YOUR ASSIGNMENT: Exactly as they appear, set down all the lines of the material.

SUPPLIED MATERIAL:
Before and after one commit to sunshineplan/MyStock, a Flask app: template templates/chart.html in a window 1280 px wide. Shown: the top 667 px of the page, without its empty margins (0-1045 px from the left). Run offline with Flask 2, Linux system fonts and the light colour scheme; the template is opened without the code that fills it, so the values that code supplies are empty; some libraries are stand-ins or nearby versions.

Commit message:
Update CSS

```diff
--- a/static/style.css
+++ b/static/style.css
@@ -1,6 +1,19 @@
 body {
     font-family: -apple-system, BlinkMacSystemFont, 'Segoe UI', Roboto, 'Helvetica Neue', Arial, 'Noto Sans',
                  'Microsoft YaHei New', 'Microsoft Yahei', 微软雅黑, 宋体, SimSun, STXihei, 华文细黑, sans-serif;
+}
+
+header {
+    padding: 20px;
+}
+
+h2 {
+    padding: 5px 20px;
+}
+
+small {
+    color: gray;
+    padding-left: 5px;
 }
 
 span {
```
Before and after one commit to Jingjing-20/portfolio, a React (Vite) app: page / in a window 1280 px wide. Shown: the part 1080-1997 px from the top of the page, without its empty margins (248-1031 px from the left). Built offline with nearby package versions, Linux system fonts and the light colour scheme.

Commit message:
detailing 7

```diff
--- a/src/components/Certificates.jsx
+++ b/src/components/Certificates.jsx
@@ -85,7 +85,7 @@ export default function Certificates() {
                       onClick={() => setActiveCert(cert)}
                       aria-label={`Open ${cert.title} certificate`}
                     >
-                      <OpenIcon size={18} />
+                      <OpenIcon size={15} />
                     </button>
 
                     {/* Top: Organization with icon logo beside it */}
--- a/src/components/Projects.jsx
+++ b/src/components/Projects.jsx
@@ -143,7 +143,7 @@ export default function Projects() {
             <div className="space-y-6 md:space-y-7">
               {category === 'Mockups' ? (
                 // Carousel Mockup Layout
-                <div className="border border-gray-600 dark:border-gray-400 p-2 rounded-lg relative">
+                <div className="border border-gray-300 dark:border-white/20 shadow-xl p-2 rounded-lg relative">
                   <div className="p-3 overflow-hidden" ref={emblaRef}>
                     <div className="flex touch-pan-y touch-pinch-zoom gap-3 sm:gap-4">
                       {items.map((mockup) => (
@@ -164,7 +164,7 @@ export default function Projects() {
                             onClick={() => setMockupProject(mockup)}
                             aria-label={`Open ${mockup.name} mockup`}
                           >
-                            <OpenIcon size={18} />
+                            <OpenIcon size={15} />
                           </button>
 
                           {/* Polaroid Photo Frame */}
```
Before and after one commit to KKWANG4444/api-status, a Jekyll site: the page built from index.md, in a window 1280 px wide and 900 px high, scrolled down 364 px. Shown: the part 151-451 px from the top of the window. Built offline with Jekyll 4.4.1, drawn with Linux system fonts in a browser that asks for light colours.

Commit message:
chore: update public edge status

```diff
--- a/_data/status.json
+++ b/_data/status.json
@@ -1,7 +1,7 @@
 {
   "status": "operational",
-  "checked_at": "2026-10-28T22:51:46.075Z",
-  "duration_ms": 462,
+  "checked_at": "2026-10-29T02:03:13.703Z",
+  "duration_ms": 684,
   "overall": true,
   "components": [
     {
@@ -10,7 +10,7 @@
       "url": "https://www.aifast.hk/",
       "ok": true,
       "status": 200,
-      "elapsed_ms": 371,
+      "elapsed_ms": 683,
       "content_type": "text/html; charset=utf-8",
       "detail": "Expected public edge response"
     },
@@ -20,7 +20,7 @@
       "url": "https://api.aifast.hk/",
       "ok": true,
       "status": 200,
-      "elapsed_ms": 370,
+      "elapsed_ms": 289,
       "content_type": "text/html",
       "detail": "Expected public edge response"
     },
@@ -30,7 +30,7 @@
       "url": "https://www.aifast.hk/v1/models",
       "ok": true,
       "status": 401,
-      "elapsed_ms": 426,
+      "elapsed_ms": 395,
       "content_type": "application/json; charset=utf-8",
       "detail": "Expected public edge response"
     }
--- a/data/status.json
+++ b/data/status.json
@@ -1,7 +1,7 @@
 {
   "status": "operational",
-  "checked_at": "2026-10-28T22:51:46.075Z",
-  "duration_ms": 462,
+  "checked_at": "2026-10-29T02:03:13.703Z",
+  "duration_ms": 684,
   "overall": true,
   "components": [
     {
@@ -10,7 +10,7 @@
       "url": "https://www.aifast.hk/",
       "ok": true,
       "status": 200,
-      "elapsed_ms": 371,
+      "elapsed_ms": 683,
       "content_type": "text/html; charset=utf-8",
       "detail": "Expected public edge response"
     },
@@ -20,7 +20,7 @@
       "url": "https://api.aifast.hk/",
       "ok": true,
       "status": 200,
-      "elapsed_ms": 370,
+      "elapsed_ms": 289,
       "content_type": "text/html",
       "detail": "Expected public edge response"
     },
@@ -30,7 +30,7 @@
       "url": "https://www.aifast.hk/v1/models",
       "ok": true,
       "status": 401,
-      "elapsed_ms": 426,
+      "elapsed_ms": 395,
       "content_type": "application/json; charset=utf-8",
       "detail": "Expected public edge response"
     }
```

WRITTEN SOLUTION:
Before and after one commit to sunshineplan/MyStock, a Flask app: template templates/chart.html in a window 1280 px wide. Shown: the top 667 px of the page, without its empty margins (0-1045 px from the left). Run offline with Flask 2, Linux system fonts and the light colour scheme; the template is opened without the code that fills it, so the values that code supplies are empty; some libraries are stand-ins or nearby versions.

Commit message:
Update CSS

```diff
--- a/static/style.css
+++ b/static/style.css
@@ -1,6 +1,19 @@
 body {
     font-family: -apple-system, BlinkMacSystemFont, 'Segoe UI', Roboto, 'Helvetica Neue', Arial, 'Noto Sans',
                  'Microsoft YaHei New', 'Microsoft Yahei', 微软雅黑, 宋体, SimSun, STXihei, 华文细黑, sans-serif;
+}
+
+header {
+    padding: 20px;
+}
+
+h2 {
+    padding: 5px 20px;
+}
+
+small {
+    color: gray;
+    padding-left: 5px;
 }
 
 span {
```
Before and after one commit to Jingjing-20/portfolio, a React (Vite) app: page / in a window 1280 px wide. Shown: the part 1080-1997 px from the top of the page, without its empty margins (248-1031 px from the left). Built offline with nearby package versions, Linux system fonts and the light colour scheme.

Commit message:
detailing 7

```diff
--- a/src/components/Certificates.jsx
+++ b/src/components/Certificates.jsx
@@ -85,7 +85,7 @@ export default function Certificates() {
                       onClick={() => setActiveCert(cert)}
                       aria-label={`Open ${cert.title} certificate`}
                     >
-                      <OpenIcon size={18} />
+                      <OpenIcon size={15} />
                     </button>
 
                     {/* Top: Organization with icon logo beside it */}
--- a/src/components/Projects.jsx
+++ b/src/components/Projects.jsx
@@ -143,7 +143,7 @@ export default function Projects() {
             <div className="space-y-6 md:space-y-7">
               {category === 'Mockups' ? (
                 // Carousel Mockup Layout
-                <div className="border border-gray-600 dark:border-gray-400 p-2 rounded-lg relative">
+                <div className="border border-gray-300 dark:border-white/20 shadow-xl p-2 rounded-lg relative">
                   <div className="p-3 overflow-hidden" ref={emblaRef}>
                     <div className="flex touch-pan-y touch-pinch-zoom gap-3 sm:gap-4">
                       {items.map((mockup) => (
@@ -164,7 +164,7 @@ export default function Projects() {
                             onClick={() => setMockupProject(mockup)}
                             aria-label={`Open ${mockup.name} mockup`}
                           >
-                            <OpenIcon size={18} />
+                            <OpenIcon size={15} />
                           </button>
 
                           {/* Polaroid Photo Frame */}
```
Before and after one commit to KKWANG4444/api-status, a Jekyll site: the page built from index.md, in a window 1280 px wide and 900 px high, scrolled down 364 px. Shown: the part 151-451 px from the top of the window. Built offline with Jekyll 4.4.1, drawn with Linux system fonts in a browser that asks for light colours.

Commit message:
chore: update public edge status

```diff
--- a/_data/status.json
+++ b/_data/status.json
@@ -1,7 +1,7 @@
 {
   "status": "operational",
-  "checked_at": "2026-10-28T22:51:46.075Z",
-  "duration_ms": 462,
+  "checked_at": "2026-10-29T02:03:13.703Z",
+  "duration_ms": 684,
   "overall": true,
   "components": [
     {
@@ -10,7 +10,7 @@
       "url": "https://www.aifast.hk/",
       "ok": true,
       "status": 200,
-      "elapsed_ms": 371,
+      "elapsed_ms": 683,
       "content_type": "text/html; charset=utf-8",
       "detail": "Expected public edge response"
     },
@@ -20,7 +20,7 @@
       "url": "https://api.aifast.hk/",
       "ok": true,
       "status": 200,
-      "elapsed_ms": 370,
+      "elapsed_ms": 289,
       "content_type": "text/html",
       "detail": "Expected public edge response"
     },
@@ -30,7 +30,7 @@
       "url": "https://www.aifast.hk/v1/models",
       "ok": true,
       "status": 401,
-      "elapsed_ms": 426,
+      "elapsed_ms": 395,
       "content_type": "application/json; charset=utf-8",
       "detail": "Expected public edge response"
     }
--- a/data/status.json
+++ b/data/status.json
@@ -1,7 +1,7 @@
 {
   "status": "operational",
-  "checked_at": "2026-10-28T22:51:46.075Z",
-  "duration_ms": 462,
+  "checked_at": "2026-10-29T02:03:13.703Z",
+  "duration_ms": 684,
   "overall": true,
   "components": [
     {
@@ -10,7 +10,7 @@
       "url": "https://www.aifast.hk/",
       "ok": true,
       "status": 200,
-      "elapsed_ms": 371,
+      "elapsed_ms": 683,
       "content_type": "text/html; charset=utf-8",
       "detail": "Expected public edge response"
     },
@@ -20,7 +20,7 @@
       "url": "https://api.aifast.hk/",
       "ok": true,
       "status": 200,
-      "elapsed_ms": 370,
+      "elapsed_ms": 289,
       "content_type": "text/html",
       "detail": "Expected public edge response"
     },
@@ -30,7 +30,7 @@
       "url": "https://www.aifast.hk/v1/models",
       "ok": true,
       "status": 401,
-      "elapsed_ms": 426,
+      "elapsed_ms": 395,
       "content_type": "application/json; charset=utf-8",
       "detail": "Expected public edge response"
     }
```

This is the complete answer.